_THE TASK_:
Of the lines below, report only those that contain "widget".

_RECORDS SUPPLIED_:

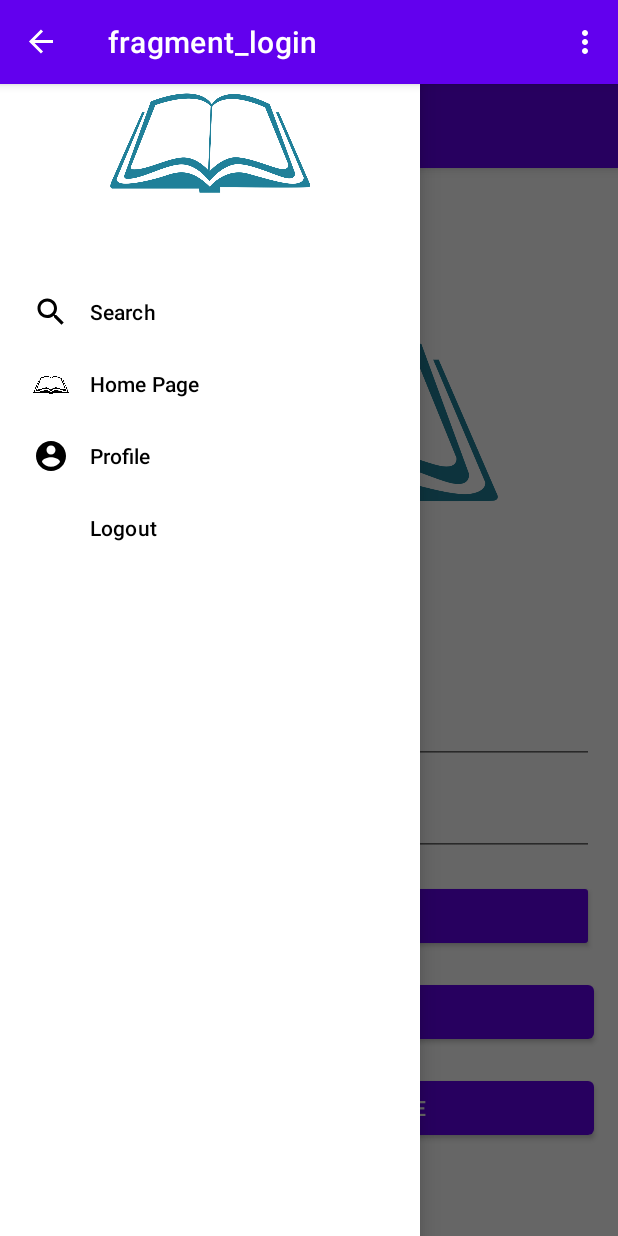
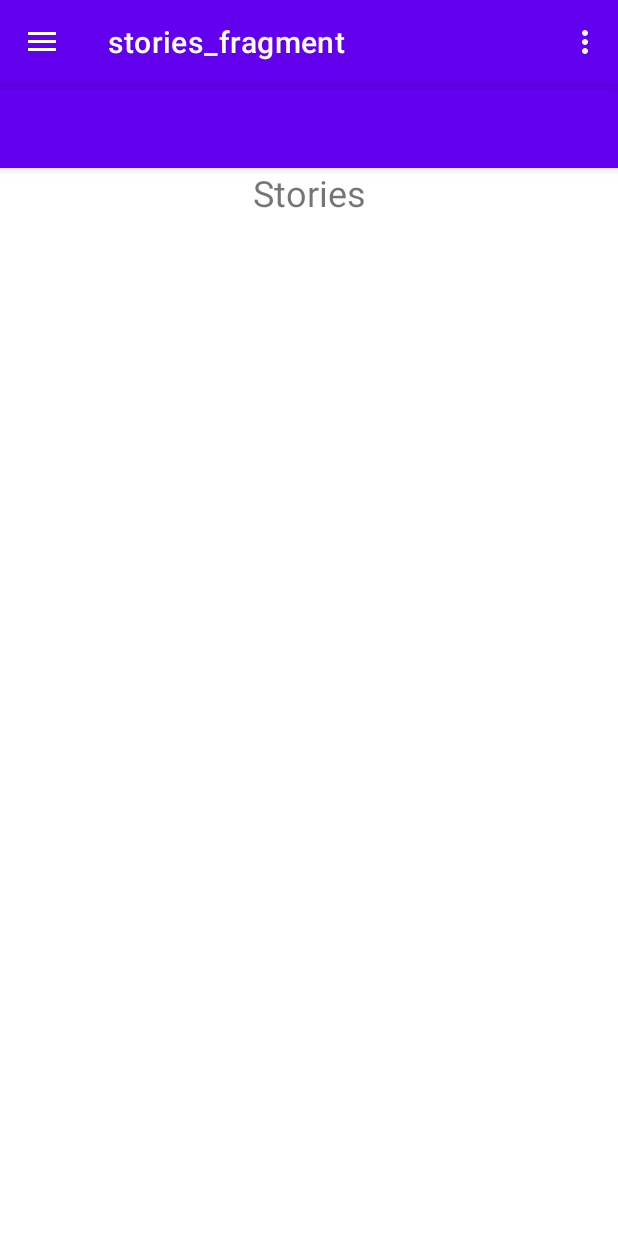
Before and after one commit to vladhirshberg/andproj21, an Android app: the screen it shows after launch (MainActivity), in the side drawer, after a tap on "Home Page", on a phone screen of 412 x 824 dp. Run offline under Robolectric (Android 15) with nearby library versions, the phone set to English and light mode, and no system bars; our stand-ins replace Firebase (no records; nobody signed in at launch, a user with empty details on screens opened directly), Picasso, navigation-ui; pictures from the network do not load.

Commit message:
Final commit

```diff
--- a/app/src/main/java/com/example/our_stories/MainActivity.java
+++ b/app/src/main/java/com/example/our_stories/MainActivity.java
@@ -26,11 +26,12 @@ public class MainActivity extends AppCompatActivity {
         setContentView(R.layout.activity_main_drawer);
         Toolbar toolbar = findViewById(R.id.toolbar);
 //        setSupportActionBar(toolbar);
+        Model.instance.updateStories();
 
         DrawerLayout drawer = findViewById(R.id.drawer_layout);
         NavigationView navigationView = findViewById(R.id.nav_view);
         mAppBarConfiguration = new AppBarConfiguration.Builder(
-                R.id.nav_search, R.id.mainPage, R.id.userProfile, R.id.nav_logout)
+                R.id.nav_search, R.id.storiesFragment, R.id.userProfile, R.id.nav_logout)
                 .setDrawerLayout(drawer)
                 .build();
         NavController navController = Navigation.findNavController(this, R.id.nav_host_fragment);
--- /dev/null
+++ b/app/src/main/java/com/example/our_stories/adapters/StoryRecyclerAdapter.java
@@ -0,0 +1,98 @@
+package com.example.our_stories.adapters;
+
+import android.view.LayoutInflater;
+import android.view.View;
+import android.view.ViewGroup;
+import android.widget.ImageView;
+import android.widget.TextView;
+
+import androidx.annotation.NonNull;
+import androidx.recyclerview.widget.RecyclerView;
+
+import com.example.our_stories.R;
+import com.example.our_stories.model.Story;
+import com.example.our_stories.model.Story;
+import com.squareup.picasso.Picasso;
+
+import java.util.List;
+
+public class StoryRecyclerAdapter extends RecyclerView.Adapter<StoryRecyclerAdapter.StoryViewHolder>{
+    private final List<Story> storys;
+    private final LayoutInflater mInflater;
+    private OnItemClickListener listener;
+
+    public interface OnItemClickListener {
+        void onItemClicked(View view, int position);
+    }
+
+    public void setOnItemClickListener(OnItemClickListener clickListener) {
+        this.listener = clickListener;
+    }
+    // data is passed into the constructor
+    public StoryRecyclerAdapter(List<Story> data , LayoutInflater inflater) {
+        this.storys = data;
+        this.mInflater = inflater;
+    }
+
+    // inflates the row layout from xml when needed
+    @NonNull
+    @Override
+    public StoryViewHolder onCreateViewHolder(@NonNull ViewGroup parent, int viewType) {
+        View view = mInflater.inflate(R.layout.story_list_row, null, false);
+        return new StoryViewHolder(view, listener);
+    }
+
+
+    // total number of rows
+    @Override
+    public int getItemCount() {
+        return storys.size();
+    }
+
+    // binds the data to the TextView in each row
+    @Override
+    public void onBindViewHolder(StoryViewHolder holder, int position) {
+        final Story story = storys.get(position);
+        Picasso.get().load(story.getImagePath()).placeholder(R.drawable.appicon).error(R.drawable.appicon).into(holder.storyImage);
+        holder.title.setText(story.getTitle());
+        holder.storyId = story.getId();
+    }
+
+    // stores and recycles views as they are scrolled off screen
+    public static class StoryViewHolder extends RecyclerView.ViewHolder {
+        TextView title;
+        ImageView storyImage;
+        String storyId;
+
+        StoryViewHolder(View itemView, final OnItemClickListener onClickListener) {
+            super(itemView);
+            title = itemView.findViewById(R.id.story_row_title);
+            storyImage = itemView.findViewById(R.id.story_row_image);
+
+
+            itemView.setOnClickListener(new View.OnClickListener() {
+                @Override
+                public void onClick(View view) {
+                    if (onClickListener != null) {
+                        int position = getBindingAdapterPosition();
+                        if (position != RecyclerView.NO_POSITION) {
+                            onClickListener.onItemClicked(view, position);
+                        }
+                    }
+                }
+            });
+        }
+
+    }
+
+    // convenience method for getting data at click position
+    Story getItem(int id) {
+        return storys.get(id);
+    }
+
+
+    // parent activity will implement this method to respond to click events
+    public interface storyClickListener {
+        void onItemClick(StoryViewHolder view, int position);
+    }
+}
--- a/app/src/main/java/com/example/our_stories/firebase_model/FirebaseModel.java
+++ b/app/src/main/java/com/example/our_stories/firebase_model/FirebaseModel.java
@@ -86,4 +86,8 @@ public class FirebaseModel {
     public void getChapterContentById(String chapterId, FirebaseModelChapter.IGetChapterContentListener listener){
         firebaseModelChapter.getChapterContentById(chapterId, listener);
     }
+
+    public void getAllStories(FirebaseModelStory.IGetStories listener) {
+        firebaseModelStory.getAllStories(listener);
+    }
 }
--- /dev/null
+++ b/app/src/main/java/com/example/our_stories/fragments/StoriesFragment.java
@@ -0,0 +1,68 @@
+package com.example.our_stories.fragments;
+
+import androidx.lifecycle.ViewModelProvider;
+
+import android.os.Bundle;
+
+import androidx.annotation.NonNull;
+import androidx.annotation.Nullable;
+import androidx.fragment.app.Fragment;
+import androidx.navigation.Navigation;
+import androidx.recyclerview.widget.LinearLayoutManager;
+import androidx.recyclerview.widget.RecyclerView;
+
+import android.view.LayoutInflater;
+import android.view.View;
+import android.view.ViewGroup;
+
+import com.example.our_stories.R;
+import com.example.our_stories.adapters.ChapterRecyclerAdapter;
+import com.example.our_stories.adapters.StoryRecyclerAdapter;
+import com.example.our_stories.firebase_model.FirebaseModelStory;
+import com.example.our_stories.model.Model;
+import com.example.our_stories.model.Story;
+
+import java.util.List;
+
+public class StoriesFragment extends Fragment {
+
+    private RecyclerView storyList;
+    StoryRecyclerAdapter storyAdapter;
+    List<Story> stories;
+
+
+    public static StoriesFragment newInstance() {
+        return new StoriesFragment();
+    }
+
+    @Override
+    public View onCreateView(@NonNull LayoutInflater inflater, @Nullable ViewGroup container,
+                             @Nullable Bundle savedInstanceState) {
+        View view = inflater.inflate(R.layout.stories_fragment, container, false);
+        Model.firebaseModel.getAllStories(new FirebaseModelStory.IGetStories() {
+            @Override
+            public void onComplete(List<Story> allStories) {
+                stories = allStories;
+                storyList = view.findViewById(R.id.stories_recycler_view);
+                storyList.setLayoutManager(new LinearLayoutManager(getActivity()));
+                storyAdapter = new StoryRecyclerAdapter(stories, getLayoutInflater());
+                storyList.setAdapter(storyAdapter);
+                storyAdapter.setOnItemClickListener(new StoryRecyclerAdapter.OnItemClickListener() {
+                    @Override
+                    public void onItemClicked(View chapterView, int position) {
+                        Bundle args = new Bundle();
+                        args.putString("storyId", stories.get(position).getId());
+                        Navigation.findNavController(view).navigate(R.id.action_storiesFragment_to_storyPage, args);
+                    }
+                });
+            }
+        });
+        return view;
+    }
+
+    @Override
+    public void onActivityCreated(@Nullable Bundle savedInstanceState) {
+        super.onActivityCreated(savedInstanceState);
+    }
+
+}
--- a/app/src/main/java/com/example/our_stories/model/Model.java
+++ b/app/src/main/java/com/example/our_stories/model/Model.java
@@ -20,8 +20,8 @@ public class Model {
     public static String userId = null;
     public static FirebaseModel firebaseModel;
 
-    MutableLiveData<List<Story>> stories = new MutableLiveData<List<Story>>(new LinkedList<Story>());
-    MutableLiveData<List<User>> users = new MutableLiveData<List<User>>(new LinkedList<User>());
+    public MutableLiveData<List<Story>> stories = new MutableLiveData<List<Story>>(new LinkedList<Story>());
+    public MutableLiveData<List<User>> users = new MutableLiveData<List<User>>(new LinkedList<User>());
 
     public LiveData<List<User>> getAllUsers() {
         FirebaseModel.fbInstance.firebaseModelUser.getAllUsers((usersData) -> {
@@ -31,6 +31,10 @@ public class Model {
     }
 
     public LiveData<List<Story>> getAllStories() {
+        return stories;
+    }
+
+    public LiveData<List<Story>> updateStories() {
         FirebaseModel.fbInstance.firebaseModelStory.getAllStories((storiesData) -> {
             stories.setValue(storiesData);
         });
--- /dev/null
+++ b/app/src/main/res/layout/stories_fragment.xml
@@ -0,0 +1,21 @@
+<?xml version="1.0" encoding="utf-8"?>
+<FrameLayout xmlns:android="http://schemas.android.com/apk/res/android"
+    xmlns:tools="http://schemas.android.com/tools"
+    android:layout_width="match_parent"
+    android:layout_height="match_parent"
+    tools:context=".fragments.StoriesFragment">
+
+    <TextView
+        android:layout_width="match_parent"
+        android:layout_height="wrap_content"
+        android:layout_marginTop="0dp"
+        android:gravity="center"
+        android:text="Stories"
+        android:textSize="24sp" />
+
+    <androidx.recyclerview.widget.RecyclerView
+        android:id="@+id/stories_recycler_view"
+        android:layout_width="match_parent"
+        android:layout_height="wrap_content"
+        />
+</FrameLayout>
--- a/app/src/main/res/menu/activity_menu.xml
+++ b/app/src/main/res/menu/activity_menu.xml
@@ -9,7 +9,7 @@
             android:icon="@drawable/ic_search_black_24dp"
             android:title="@string/search" />
         <item
-            android:id="@+id/mainPage"
+            android:id="@+id/storiesFragment"
             android:icon="@drawable/appicon"
             android:title="@string/home" />
         <item
--- a/app/src/main/res/navigation/main_nav.xml
+++ b/app/src/main/res/navigation/main_nav.xml
@@ -16,7 +16,7 @@
             app:destination="@id/registerFragment" />
         <action
             android:id="@+id/action_loginFragment_to_mainPage"
-            app:destination="@id/mainPage" />
+            app:destination="@id/storiesFragment" />
     </fragment>
 
     <fragment
@@ -26,13 +26,13 @@
         tools:layout="@layout/fragment_register" >
         <action
             android:id="@+id/action_registerFragment_to_mainPage"
-            app:destination="@id/mainPage"/>
+            app:destination="@id/storiesFragment"/>
     </fragment>
     <fragment
-        android:id="@+id/mainPage"
-        android:name="com.example.our_stories.fragments.MainPage"
-        android:label="fragment_main_page"
-        tools:layout="@layout/fragment_main_page" >
+        android:id="@+id/storiesFragment"
+        android:name="com.example.our_stories.fragments.StoriesFragment"
+        android:label="stories_fragment"
+        tools:layout="@layout/stories_fragment">
         <action
             android:id="@+id/action_mainPage_to_loginFragment"
             app:destination="@id/loginFragment" />
@@ -43,6 +43,9 @@
                 android:name="userId"
                 app:argType="string"/>
         </action>
+        <action
+            android:id="@+id/action_storiesFragment_to_storyPage"
+            app:destination="@id/storyPage" />
 
     </fragment>
     <fragment
@@ -64,11 +67,6 @@
             android:id="@+id/action_userProfile_self"
             app:destination="@id/userProfile" />
     </fragment>
-    <fragment
-        android:id="@+id/storiesFragment"
-        android:name="com.example.our_stories.fragments.StoriesFragment"
-        android:label="stories_fragment"
-        tools:layout="@layout/stories_fragment" />
     <fragment
         android:id="@+id/newStoryFragment"
         android:name="com.example.our_stories.fragments.NewStoryFragment"
@@ -106,7 +104,7 @@
             app:argType="string"/>
     </fragment>
     <action android:id="@+id/action_global_user_profile" app:destination="@id/userProfile" />
-    <action android:id="@+id/action_global_home" app:destination="@id/mainPage" />
+    <action android:id="@+id/action_global_home" app:destination="@id/storiesFragment" />
     <action android:id="@+id/nav_logout" app:destination="@id/loginFragment">
         <argument
             android:name="logout"
```
Also changed, not shown: app/src/main/java/com/example/our_stories/firebase_model/FirebaseModelStory.java (+37 -0 lines), app/src/main/java/com/example/our_stories/fragments/ChapterFragment.java (+11 -1 lines), app/src/main/java/com/example/our_stories/fragments/MainPage.java (added, +47 -0 lines), app/src/main/java/com/example/our_stories/fragments/MainPageViewModel.java (added, +7 -0 lines), app/src/main/res/layout/chapter_fragment.xml (+5 -21 lines), app/src/main/res/layout/story_list_row.xml (added, +49 -0 lines).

_SOLUTION TO THIS EXERCISE_:
+import android.widget.ImageView;
+import android.widget.TextView;
+import androidx.recyclerview.widget.RecyclerView;
+import androidx.recyclerview.widget.LinearLayoutManager;
+import androidx.recyclerview.widget.RecyclerView;
+    <androidx.recyclerview.widget.RecyclerView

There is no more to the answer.